[Start of Attachment]

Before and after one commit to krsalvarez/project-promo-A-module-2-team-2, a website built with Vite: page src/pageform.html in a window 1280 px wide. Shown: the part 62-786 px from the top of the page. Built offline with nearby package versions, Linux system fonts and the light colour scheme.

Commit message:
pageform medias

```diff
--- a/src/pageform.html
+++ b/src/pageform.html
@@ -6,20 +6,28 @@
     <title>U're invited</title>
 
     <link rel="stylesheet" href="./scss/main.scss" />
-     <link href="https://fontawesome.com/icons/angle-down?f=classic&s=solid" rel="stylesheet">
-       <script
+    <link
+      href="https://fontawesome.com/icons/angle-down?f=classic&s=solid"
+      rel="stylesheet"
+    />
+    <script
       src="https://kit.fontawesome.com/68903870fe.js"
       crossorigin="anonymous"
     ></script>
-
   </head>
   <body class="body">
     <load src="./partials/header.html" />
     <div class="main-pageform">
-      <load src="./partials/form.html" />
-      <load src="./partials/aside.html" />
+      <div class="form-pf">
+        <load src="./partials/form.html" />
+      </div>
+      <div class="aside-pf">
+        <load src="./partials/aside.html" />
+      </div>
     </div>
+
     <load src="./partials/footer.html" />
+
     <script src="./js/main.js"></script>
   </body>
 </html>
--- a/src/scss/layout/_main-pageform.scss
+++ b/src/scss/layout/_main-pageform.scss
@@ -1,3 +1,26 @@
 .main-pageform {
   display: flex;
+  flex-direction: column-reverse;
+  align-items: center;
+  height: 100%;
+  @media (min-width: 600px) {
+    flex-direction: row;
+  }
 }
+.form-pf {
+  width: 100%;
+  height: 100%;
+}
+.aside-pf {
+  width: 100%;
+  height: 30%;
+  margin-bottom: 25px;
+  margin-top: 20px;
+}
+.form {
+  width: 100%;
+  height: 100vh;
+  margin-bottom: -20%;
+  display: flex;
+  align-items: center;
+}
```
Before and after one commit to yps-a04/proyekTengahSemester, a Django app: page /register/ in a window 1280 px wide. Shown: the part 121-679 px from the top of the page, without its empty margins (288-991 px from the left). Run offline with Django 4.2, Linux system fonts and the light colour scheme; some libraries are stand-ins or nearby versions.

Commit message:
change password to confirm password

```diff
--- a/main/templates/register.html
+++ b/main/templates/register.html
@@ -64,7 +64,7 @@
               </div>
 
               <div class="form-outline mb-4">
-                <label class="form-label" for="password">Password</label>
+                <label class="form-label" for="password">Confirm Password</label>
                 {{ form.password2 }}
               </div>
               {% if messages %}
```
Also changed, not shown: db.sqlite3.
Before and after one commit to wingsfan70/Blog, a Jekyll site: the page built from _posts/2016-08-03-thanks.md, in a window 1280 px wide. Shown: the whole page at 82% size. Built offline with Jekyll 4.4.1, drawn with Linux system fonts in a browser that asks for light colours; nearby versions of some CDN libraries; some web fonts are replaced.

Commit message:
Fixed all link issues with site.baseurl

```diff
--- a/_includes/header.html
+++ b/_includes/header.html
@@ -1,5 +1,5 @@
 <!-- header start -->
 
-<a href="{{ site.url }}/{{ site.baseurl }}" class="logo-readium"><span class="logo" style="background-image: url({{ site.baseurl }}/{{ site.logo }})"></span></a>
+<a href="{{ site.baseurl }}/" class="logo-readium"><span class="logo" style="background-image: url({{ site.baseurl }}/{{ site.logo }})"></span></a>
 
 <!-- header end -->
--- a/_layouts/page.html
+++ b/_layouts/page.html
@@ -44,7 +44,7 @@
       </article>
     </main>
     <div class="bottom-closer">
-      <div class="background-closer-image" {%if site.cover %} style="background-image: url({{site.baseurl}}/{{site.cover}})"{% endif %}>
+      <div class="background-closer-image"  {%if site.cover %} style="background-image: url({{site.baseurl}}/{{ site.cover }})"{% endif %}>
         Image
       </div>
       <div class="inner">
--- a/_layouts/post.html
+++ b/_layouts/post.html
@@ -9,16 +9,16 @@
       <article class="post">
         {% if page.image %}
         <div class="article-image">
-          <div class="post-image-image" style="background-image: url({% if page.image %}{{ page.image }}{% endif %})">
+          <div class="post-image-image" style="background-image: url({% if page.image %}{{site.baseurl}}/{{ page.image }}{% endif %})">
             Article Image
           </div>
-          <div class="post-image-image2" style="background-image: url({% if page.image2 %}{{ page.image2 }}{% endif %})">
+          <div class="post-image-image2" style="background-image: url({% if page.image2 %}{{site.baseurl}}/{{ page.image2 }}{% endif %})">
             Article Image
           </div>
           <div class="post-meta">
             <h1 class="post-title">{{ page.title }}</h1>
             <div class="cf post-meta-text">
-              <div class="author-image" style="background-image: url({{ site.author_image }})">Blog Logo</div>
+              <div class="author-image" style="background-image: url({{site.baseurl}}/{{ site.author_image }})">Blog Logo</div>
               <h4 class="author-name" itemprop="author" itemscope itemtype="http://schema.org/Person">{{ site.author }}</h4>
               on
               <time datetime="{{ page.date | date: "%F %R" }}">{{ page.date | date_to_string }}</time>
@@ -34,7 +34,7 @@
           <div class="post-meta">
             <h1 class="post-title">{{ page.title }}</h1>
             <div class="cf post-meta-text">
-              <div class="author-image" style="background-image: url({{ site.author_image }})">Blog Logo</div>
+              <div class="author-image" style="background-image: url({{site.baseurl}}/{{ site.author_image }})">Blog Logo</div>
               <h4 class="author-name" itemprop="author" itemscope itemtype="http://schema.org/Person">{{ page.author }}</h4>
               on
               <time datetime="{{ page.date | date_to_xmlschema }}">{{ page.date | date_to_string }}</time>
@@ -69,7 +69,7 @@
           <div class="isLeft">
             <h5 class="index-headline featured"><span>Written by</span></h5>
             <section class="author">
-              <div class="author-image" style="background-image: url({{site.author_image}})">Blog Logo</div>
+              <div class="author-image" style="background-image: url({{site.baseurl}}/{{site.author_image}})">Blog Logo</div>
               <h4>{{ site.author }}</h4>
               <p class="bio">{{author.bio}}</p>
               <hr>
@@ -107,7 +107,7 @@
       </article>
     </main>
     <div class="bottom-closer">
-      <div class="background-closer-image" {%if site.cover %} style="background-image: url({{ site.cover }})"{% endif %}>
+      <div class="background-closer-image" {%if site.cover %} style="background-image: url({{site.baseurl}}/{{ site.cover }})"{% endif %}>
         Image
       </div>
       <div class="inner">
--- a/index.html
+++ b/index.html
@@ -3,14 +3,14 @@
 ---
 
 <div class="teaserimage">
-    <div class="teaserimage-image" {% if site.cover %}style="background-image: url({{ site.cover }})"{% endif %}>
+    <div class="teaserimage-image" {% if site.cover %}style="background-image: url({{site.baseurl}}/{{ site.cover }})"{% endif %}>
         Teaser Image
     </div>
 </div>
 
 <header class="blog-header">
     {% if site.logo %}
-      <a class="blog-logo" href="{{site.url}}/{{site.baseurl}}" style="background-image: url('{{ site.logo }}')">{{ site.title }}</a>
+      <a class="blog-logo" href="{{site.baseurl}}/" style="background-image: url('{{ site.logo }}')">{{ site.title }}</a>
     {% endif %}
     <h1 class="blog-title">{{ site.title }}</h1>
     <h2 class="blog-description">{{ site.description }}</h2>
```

[End of Attachment]

HOW TO COMPLETE THIS TASK — This exercise requires an exact copy of all the records.

ANSWER FOR THE TASK —
Before and after one commit to krsalvarez/project-promo-A-module-2-team-2, a website built with Vite: page src/pageform.html in a window 1280 px wide. Shown: the part 62-786 px from the top of the page. Built offline with nearby package versions, Linux system fonts and the light colour scheme.

Commit message:
pageform medias

```diff
--- a/src/pageform.html
+++ b/src/pageform.html
@@ -6,20 +6,28 @@
     <title>U're invited</title>
 
     <link rel="stylesheet" href="./scss/main.scss" />
-     <link href="https://fontawesome.com/icons/angle-down?f=classic&s=solid" rel="stylesheet">
-       <script
+    <link
+      href="https://fontawesome.com/icons/angle-down?f=classic&s=solid"
+      rel="stylesheet"
+    />
+    <script
       src="https://kit.fontawesome.com/68903870fe.js"
       crossorigin="anonymous"
     ></script>
-
   </head>
   <body class="body">
     <load src="./partials/header.html" />
     <div class="main-pageform">
-      <load src="./partials/form.html" />
-      <load src="./partials/aside.html" />
+      <div class="form-pf">
+        <load src="./partials/form.html" />
+      </div>
+      <div class="aside-pf">
+        <load src="./partials/aside.html" />
+      </div>
     </div>
+
     <load src="./partials/footer.html" />
+
     <script src="./js/main.js"></script>
   </body>
 </html>
--- a/src/scss/layout/_main-pageform.scss
+++ b/src/scss/layout/_main-pageform.scss
@@ -1,3 +1,26 @@
 .main-pageform {
   display: flex;
+  flex-direction: column-reverse;
+  align-items: center;
+  height: 100%;
+  @media (min-width: 600px) {
+    flex-direction: row;
+  }
 }
+.form-pf {
+  width: 100%;
+  height: 100%;
+}
+.aside-pf {
+  width: 100%;
+  height: 30%;
+  margin-bottom: 25px;
+  margin-top: 20px;
+}
+.form {
+  width: 100%;
+  height: 100vh;
+  margin-bottom: -20%;
+  display: flex;
+  align-items: center;
+}
```
Before and after one commit to yps-a04/proyekTengahSemester, a Django app: page /register/ in a window 1280 px wide. Shown: the part 121-679 px from the top of the page, without its empty margins (288-991 px from the left). Run offline with Django 4.2, Linux system fonts and the light colour scheme; some libraries are stand-ins or nearby versions.

Commit message:
change password to confirm password

```diff
--- a/main/templates/register.html
+++ b/main/templates/register.html
@@ -64,7 +64,7 @@
               </div>
 
               <div class="form-outline mb-4">
-                <label class="form-label" for="password">Password</label>
+                <label class="form-label" for="password">Confirm Password</label>
                 {{ form.password2 }}
               </div>
               {% if messages %}
```
Also changed, not shown: db.sqlite3.
Before and after one commit to wingsfan70/Blog, a Jekyll site: the page built from _posts/2016-08-03-thanks.md, in a window 1280 px wide. Shown: the whole page at 82% size. Built offline with Jekyll 4.4.1, drawn with Linux system fonts in a browser that asks for light colours; nearby versions of some CDN libraries; some web fonts are replaced.

Commit message:
Fixed all link issues with site.baseurl

```diff
--- a/_includes/header.html
+++ b/_includes/header.html
@@ -1,5 +1,5 @@
 <!-- header start -->
 
-<a href="{{ site.url }}/{{ site.baseurl }}" class="logo-readium"><span class="logo" style="background-image: url({{ site.baseurl }}/{{ site.logo }})"></span></a>
+<a href="{{ site.baseurl }}/" class="logo-readium"><span class="logo" style="background-image: url({{ site.baseurl }}/{{ site.logo }})"></span></a>
 
 <!-- header end -->
--- a/_layouts/page.html
+++ b/_layouts/page.html
@@ -44,7 +44,7 @@
       </article>
     </main>
     <div class="bottom-closer">
-      <div class="background-closer-image" {%if site.cover %} style="background-image: url({{site.baseurl}}/{{site.cover}})"{% endif %}>
+      <div class="background-closer-image"  {%if site.cover %} style="background-image: url({{site.baseurl}}/{{ site.cover }})"{% endif %}>
         Image
       </div>
       <div class="inner">
--- a/_layouts/post.html
+++ b/_layouts/post.html
@@ -9,16 +9,16 @@
       <article class="post">
         {% if page.image %}
         <div class="article-image">
-          <div class="post-image-image" style="background-image: url({% if page.image %}{{ page.image }}{% endif %})">
+          <div class="post-image-image" style="background-image: url({% if page.image %}{{site.baseurl}}/{{ page.image }}{% endif %})">
             Article Image
           </div>
-          <div class="post-image-image2" style="background-image: url({% if page.image2 %}{{ page.image2 }}{% endif %})">
+          <div class="post-image-image2" style="background-image: url({% if page.image2 %}{{site.baseurl}}/{{ page.image2 }}{% endif %})">
             Article Image
           </div>
           <div class="post-meta">
             <h1 class="post-title">{{ page.title }}</h1>
             <div class="cf post-meta-text">
-              <div class="author-image" style="background-image: url({{ site.author_image }})">Blog Logo</div>
+              <div class="author-image" style="background-image: url({{site.baseurl}}/{{ site.author_image }})">Blog Logo</div>
               <h4 class="author-name" itemprop="author" itemscope itemtype="http://schema.org/Person">{{ site.author }}</h4>
               on
               <time datetime="{{ page.date | date: "%F %R" }}">{{ page.date | date_to_string }}</time>
@@ -34,7 +34,7 @@
           <div class="post-meta">
             <h1 class="post-title">{{ page.title }}</h1>
             <div class="cf post-meta-text">
-              <div class="author-image" style="background-image: url({{ site.author_image }})">Blog Logo</div>
+              <div class="author-image" style="background-image: url({{site.baseurl}}/{{ site.author_image }})">Blog Logo</div>
               <h4 class="author-name" itemprop="author" itemscope itemtype="http://schema.org/Person">{{ page.author }}</h4>
               on
               <time datetime="{{ page.date | date_to_xmlschema }}">{{ page.date | date_to_string }}</time>
@@ -69,7 +69,7 @@
           <div class="isLeft">
             <h5 class="index-headline featured"><span>Written by</span></h5>
             <section class="author">
-              <div class="author-image" style="background-image: url({{site.author_image}})">Blog Logo</div>
+              <div class="author-image" style="background-image: url({{site.baseurl}}/{{site.author_image}})">Blog Logo</div>
               <h4>{{ site.author }}</h4>
               <p class="bio">{{author.bio}}</p>
               <hr>
@@ -107,7 +107,7 @@
       </article>
     </main>
     <div class="bottom-closer">
-      <div class="background-closer-image" {%if site.cover %} style="background-image: url({{ site.cover }})"{% endif %}>
+      <div class="background-closer-image" {%if site.cover %} style="background-image: url({{site.baseurl}}/{{ site.cover }})"{% endif %}>
         Image
       </div>
       <div class="inner">
--- a/index.html
+++ b/index.html
@@ -3,14 +3,14 @@
 ---
 
 <div class="teaserimage">
-    <div class="teaserimage-image" {% if site.cover %}style="background-image: url({{ site.cover }})"{% endif %}>
+    <div class="teaserimage-image" {% if site.cover %}style="background-image: url({{site.baseurl}}/{{ site.cover }})"{% endif %}>
         Teaser Image
     </div>
 </div>
 
 <header class="blog-header">
     {% if site.logo %}
-      <a class="blog-logo" href="{{site.url}}/{{site.baseurl}}" style="background-image: url('{{ site.logo }}')">{{ site.title }}</a>
+      <a class="blog-logo" href="{{site.baseurl}}/" style="background-image: url('{{ site.logo }}')">{{ site.title }}</a>
     {% endif %}
     <h1 class="blog-title">{{ site.title }}</h1>
     <h2 class="blog-description">{{ site.description }}</h2>
```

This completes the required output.